== DATA FOR THIS EXERCISE ==
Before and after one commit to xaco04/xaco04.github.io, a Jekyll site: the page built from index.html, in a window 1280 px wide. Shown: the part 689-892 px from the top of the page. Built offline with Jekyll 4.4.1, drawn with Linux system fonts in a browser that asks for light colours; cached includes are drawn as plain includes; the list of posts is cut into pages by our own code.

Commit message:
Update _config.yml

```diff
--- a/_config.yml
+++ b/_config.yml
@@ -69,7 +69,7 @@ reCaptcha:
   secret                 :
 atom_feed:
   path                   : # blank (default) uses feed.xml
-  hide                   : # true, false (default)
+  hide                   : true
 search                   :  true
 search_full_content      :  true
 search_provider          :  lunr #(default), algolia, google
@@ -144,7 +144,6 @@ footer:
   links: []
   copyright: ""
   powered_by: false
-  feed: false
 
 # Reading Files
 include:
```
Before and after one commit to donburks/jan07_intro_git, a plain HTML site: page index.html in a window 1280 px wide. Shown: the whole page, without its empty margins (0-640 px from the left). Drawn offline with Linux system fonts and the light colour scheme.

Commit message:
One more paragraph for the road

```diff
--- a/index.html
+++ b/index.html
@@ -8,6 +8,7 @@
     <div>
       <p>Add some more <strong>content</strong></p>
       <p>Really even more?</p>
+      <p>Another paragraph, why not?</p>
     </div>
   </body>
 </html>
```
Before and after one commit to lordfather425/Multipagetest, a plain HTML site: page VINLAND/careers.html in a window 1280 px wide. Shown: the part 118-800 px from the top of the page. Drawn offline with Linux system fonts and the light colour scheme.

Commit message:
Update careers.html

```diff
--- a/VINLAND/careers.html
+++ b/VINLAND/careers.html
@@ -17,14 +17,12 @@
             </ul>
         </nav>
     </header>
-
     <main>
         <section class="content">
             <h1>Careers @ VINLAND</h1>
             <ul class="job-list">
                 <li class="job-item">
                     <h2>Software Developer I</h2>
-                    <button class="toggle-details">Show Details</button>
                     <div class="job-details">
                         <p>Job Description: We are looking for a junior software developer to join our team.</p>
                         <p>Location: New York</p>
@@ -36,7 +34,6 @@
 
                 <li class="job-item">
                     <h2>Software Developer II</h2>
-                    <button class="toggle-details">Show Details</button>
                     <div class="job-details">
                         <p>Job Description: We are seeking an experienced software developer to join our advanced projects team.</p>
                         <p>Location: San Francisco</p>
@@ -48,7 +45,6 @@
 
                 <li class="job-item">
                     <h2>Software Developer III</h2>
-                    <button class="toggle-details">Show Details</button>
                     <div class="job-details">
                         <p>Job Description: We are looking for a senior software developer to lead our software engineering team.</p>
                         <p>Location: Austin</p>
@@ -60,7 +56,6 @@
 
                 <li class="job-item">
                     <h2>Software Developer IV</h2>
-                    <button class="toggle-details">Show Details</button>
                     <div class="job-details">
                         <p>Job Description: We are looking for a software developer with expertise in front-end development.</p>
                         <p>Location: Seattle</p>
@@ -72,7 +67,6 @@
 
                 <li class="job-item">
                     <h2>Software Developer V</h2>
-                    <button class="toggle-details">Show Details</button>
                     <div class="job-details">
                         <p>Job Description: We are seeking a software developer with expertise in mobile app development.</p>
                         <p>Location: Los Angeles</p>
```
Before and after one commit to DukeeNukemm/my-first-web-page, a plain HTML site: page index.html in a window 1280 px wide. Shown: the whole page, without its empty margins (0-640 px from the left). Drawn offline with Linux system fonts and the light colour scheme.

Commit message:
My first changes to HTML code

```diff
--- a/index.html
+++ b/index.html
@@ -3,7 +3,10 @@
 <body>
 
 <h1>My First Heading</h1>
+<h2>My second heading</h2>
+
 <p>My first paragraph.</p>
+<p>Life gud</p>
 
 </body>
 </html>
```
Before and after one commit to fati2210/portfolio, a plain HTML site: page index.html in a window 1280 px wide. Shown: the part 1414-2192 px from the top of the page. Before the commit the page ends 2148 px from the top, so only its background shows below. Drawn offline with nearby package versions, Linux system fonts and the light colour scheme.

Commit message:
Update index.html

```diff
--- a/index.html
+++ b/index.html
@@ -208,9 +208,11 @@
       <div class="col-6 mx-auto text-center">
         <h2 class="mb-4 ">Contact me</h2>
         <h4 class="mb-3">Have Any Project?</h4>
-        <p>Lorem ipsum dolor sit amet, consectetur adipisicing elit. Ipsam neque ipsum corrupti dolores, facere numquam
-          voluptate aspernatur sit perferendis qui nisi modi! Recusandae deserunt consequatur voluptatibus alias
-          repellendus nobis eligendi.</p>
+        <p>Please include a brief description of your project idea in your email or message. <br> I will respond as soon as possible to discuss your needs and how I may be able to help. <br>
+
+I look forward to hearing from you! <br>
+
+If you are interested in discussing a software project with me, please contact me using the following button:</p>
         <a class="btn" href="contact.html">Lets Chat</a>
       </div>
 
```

== PROBLEM TO WORK ON ==
Retyping every line above exactly is all that is needed.

== EXERCISE RESULT ==
Before and after one commit to xaco04/xaco04.github.io, a Jekyll site: the page built from index.html, in a window 1280 px wide. Shown: the part 689-892 px from the top of the page. Built offline with Jekyll 4.4.1, drawn with Linux system fonts in a browser that asks for light colours; cached includes are drawn as plain includes; the list of posts is cut into pages by our own code.

Commit message:
Update _config.yml

```diff
--- a/_config.yml
+++ b/_config.yml
@@ -69,7 +69,7 @@ reCaptcha:
   secret                 :
 atom_feed:
   path                   : # blank (default) uses feed.xml
-  hide                   : # true, false (default)
+  hide                   : true
 search                   :  true
 search_full_content      :  true
 search_provider          :  lunr #(default), algolia, google
@@ -144,7 +144,6 @@ footer:
   links: []
   copyright: ""
   powered_by: false
-  feed: false
 
 # Reading Files
 include:
```
Before and after one commit to donburks/jan07_intro_git, a plain HTML site: page index.html in a window 1280 px wide. Shown: the whole page, without its empty margins (0-640 px from the left). Drawn offline with Linux system fonts and the light colour scheme.

Commit message:
One more paragraph for the road

```diff
--- a/index.html
+++ b/index.html
@@ -8,6 +8,7 @@
     <div>
       <p>Add some more <strong>content</strong></p>
       <p>Really even more?</p>
+      <p>Another paragraph, why not?</p>
     </div>
   </body>
 </html>
```
Before and after one commit to lordfather425/Multipagetest, a plain HTML site: page VINLAND/careers.html in a window 1280 px wide. Shown: the part 118-800 px from the top of the page. Drawn offline with Linux system fonts and the light colour scheme.

Commit message:
Update careers.html

```diff
--- a/VINLAND/careers.html
+++ b/VINLAND/careers.html
@@ -17,14 +17,12 @@
             </ul>
         </nav>
     </header>
-
     <main>
         <section class="content">
             <h1>Careers @ VINLAND</h1>
             <ul class="job-list">
                 <li class="job-item">
                     <h2>Software Developer I</h2>
-                    <button class="toggle-details">Show Details</button>
                     <div class="job-details">
                         <p>Job Description: We are looking for a junior software developer to join our team.</p>
                         <p>Location: New York</p>
@@ -36,7 +34,6 @@
 
                 <li class="job-item">
                     <h2>Software Developer II</h2>
-                    <button class="toggle-details">Show Details</button>
                     <div class="job-details">
                         <p>Job Description: We are seeking an experienced software developer to join our advanced projects team.</p>
                         <p>Location: San Francisco</p>
@@ -48,7 +45,6 @@
 
                 <li class="job-item">
                     <h2>Software Developer III</h2>
-                    <button class="toggle-details">Show Details</button>
                     <div class="job-details">
                         <p>Job Description: We are looking for a senior software developer to lead our software engineering team.</p>
                         <p>Location: Austin</p>
@@ -60,7 +56,6 @@
 
                 <li class="job-item">
                     <h2>Software Developer IV</h2>
-                    <button class="toggle-details">Show Details</button>
                     <div class="job-details">
                         <p>Job Description: We are looking for a software developer with expertise in front-end development.</p>
                         <p>Location: Seattle</p>
@@ -72,7 +67,6 @@
 
                 <li class="job-item">
                     <h2>Software Developer V</h2>
-                    <button class="toggle-details">Show Details</button>
                     <div class="job-details">
                         <p>Job Description: We are seeking a software developer with expertise in mobile app development.</p>
                         <p>Location: Los Angeles</p>
```
Before and after one commit to DukeeNukemm/my-first-web-page, a plain HTML site: page index.html in a window 1280 px wide. Shown: the whole page, without its empty margins (0-640 px from the left). Drawn offline with Linux system fonts and the light colour scheme.

Commit message:
My first changes to HTML code

```diff
--- a/index.html
+++ b/index.html
@@ -3,7 +3,10 @@
 <body>
 
 <h1>My First Heading</h1>
+<h2>My second heading</h2>
+
 <p>My first paragraph.</p>
+<p>Life gud</p>
 
 </body>
 </html>
```
Before and after one commit to fati2210/portfolio, a plain HTML site: page index.html in a window 1280 px wide. Shown: the part 1414-2192 px from the top of the page. Before the commit the page ends 2148 px from the top, so only its background shows below. Drawn offline with nearby package versions, Linux system fonts and the light colour scheme.

Commit message:
Update index.html

```diff
--- a/index.html
+++ b/index.html
@@ -208,9 +208,11 @@
       <div class="col-6 mx-auto text-center">
         <h2 class="mb-4 ">Contact me</h2>
         <h4 class="mb-3">Have Any Project?</h4>
-        <p>Lorem ipsum dolor sit amet, consectetur adipisicing elit. Ipsam neque ipsum corrupti dolores, facere numquam
-          voluptate aspernatur sit perferendis qui nisi modi! Recusandae deserunt consequatur voluptatibus alias
-          repellendus nobis eligendi.</p>
+        <p>Please include a brief description of your project idea in your email or message. <br> I will respond as soon as possible to discuss your needs and how I may be able to help. <br>
+
+I look forward to hearing from you! <br>
+
+If you are interested in discussing a software project with me, please contact me using the following button:</p>
         <a class="btn" href="contact.html">Lets Chat</a>
       </div>
 
```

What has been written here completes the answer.